- [WORK REQUIRED] Word for word, repeat the data that follows. Do not include the pictures.

- [RECORDS FOR THE EXERCISE]
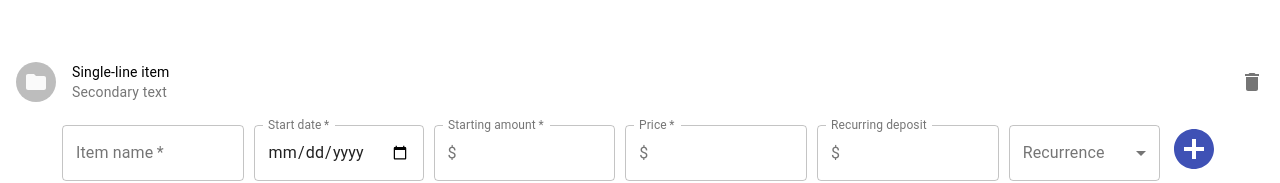
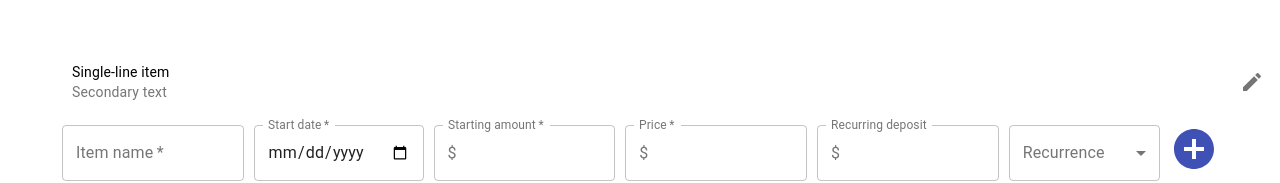
Before and after one commit to stephxu96/TimeToBuy, a React (Create React App) app: page / in a window 1280 px wide. Both pictures are taken after a click on the button 1194 px from the left and 349 px from the top of the page. Shown: the part 261-444 px from the top of the page. Built offline with nearby package versions, Linux system fonts and the light colour scheme.

Commit message:
changed folder icon to edit icon

```diff
--- a/src/common/ItemLine.tsx
+++ b/src/common/ItemLine.tsx
@@ -1,17 +1,18 @@
 import React, {FunctionComponent} from 'react';
 import { Item } from '../App';
 import { ListItem, ListItemAvatar, Avatar, ListItemText, ListItemSecondaryAction, IconButton } from '@material-ui/core';
-import FolderIcon from '@material-ui/icons/Folder';
-import DeleteIcon from '@material-ui/icons/Delete';
+import EditIcon from '@material-ui/icons/Edit';
 
 const ItemLine: FunctionComponent<Item> = (props) => {
     console.log(props);
     return (
       <ListItem>
         <ListItemAvatar>
+        {/* TODO: ADD SELECT POPUP TO SELECT ICON
           <Avatar>
             <FolderIcon />
           </Avatar>
+        */}
         </ListItemAvatar>
         <ListItemText
           primary="Single-line item"
@@ -19,7 +20,7 @@ const ItemLine: FunctionComponent<Item> = (props) => {
         />
         <ListItemSecondaryAction>
           <IconButton edge="end" aria-label="delete">
-            <DeleteIcon />
+            <EditIcon />
           </IconButton>
         </ListItemSecondaryAction>
       </ListItem>
```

- [SOLVED EXERCISE]
Before and after one commit to stephxu96/TimeToBuy, a React (Create React App) app: page / in a window 1280 px wide. Both pictures are taken after a click on the button 1194 px from the left and 349 px from the top of the page. Shown: the part 261-444 px from the top of the page. Built offline with nearby package versions, Linux system fonts and the light colour scheme.

Commit message:
changed folder icon to edit icon

```diff
--- a/src/common/ItemLine.tsx
+++ b/src/common/ItemLine.tsx
@@ -1,17 +1,18 @@
 import React, {FunctionComponent} from 'react';
 import { Item } from '../App';
 import { ListItem, ListItemAvatar, Avatar, ListItemText, ListItemSecondaryAction, IconButton } from '@material-ui/core';
-import FolderIcon from '@material-ui/icons/Folder';
-import DeleteIcon from '@material-ui/icons/Delete';
+import EditIcon from '@material-ui/icons/Edit';
 
 const ItemLine: FunctionComponent<Item> = (props) => {
     console.log(props);
     return (
       <ListItem>
         <ListItemAvatar>
+        {/* TODO: ADD SELECT POPUP TO SELECT ICON
           <Avatar>
             <FolderIcon />
           </Avatar>
+        */}
         </ListItemAvatar>
         <ListItemText
           primary="Single-line item"
@@ -19,7 +20,7 @@ const ItemLine: FunctionComponent<Item> = (props) => {
         />
         <ListItemSecondaryAction>
           <IconButton edge="end" aria-label="delete">
-            <DeleteIcon />
+            <EditIcon />
           </IconButton>
         </ListItemSecondaryAction>
       </ListItem>
```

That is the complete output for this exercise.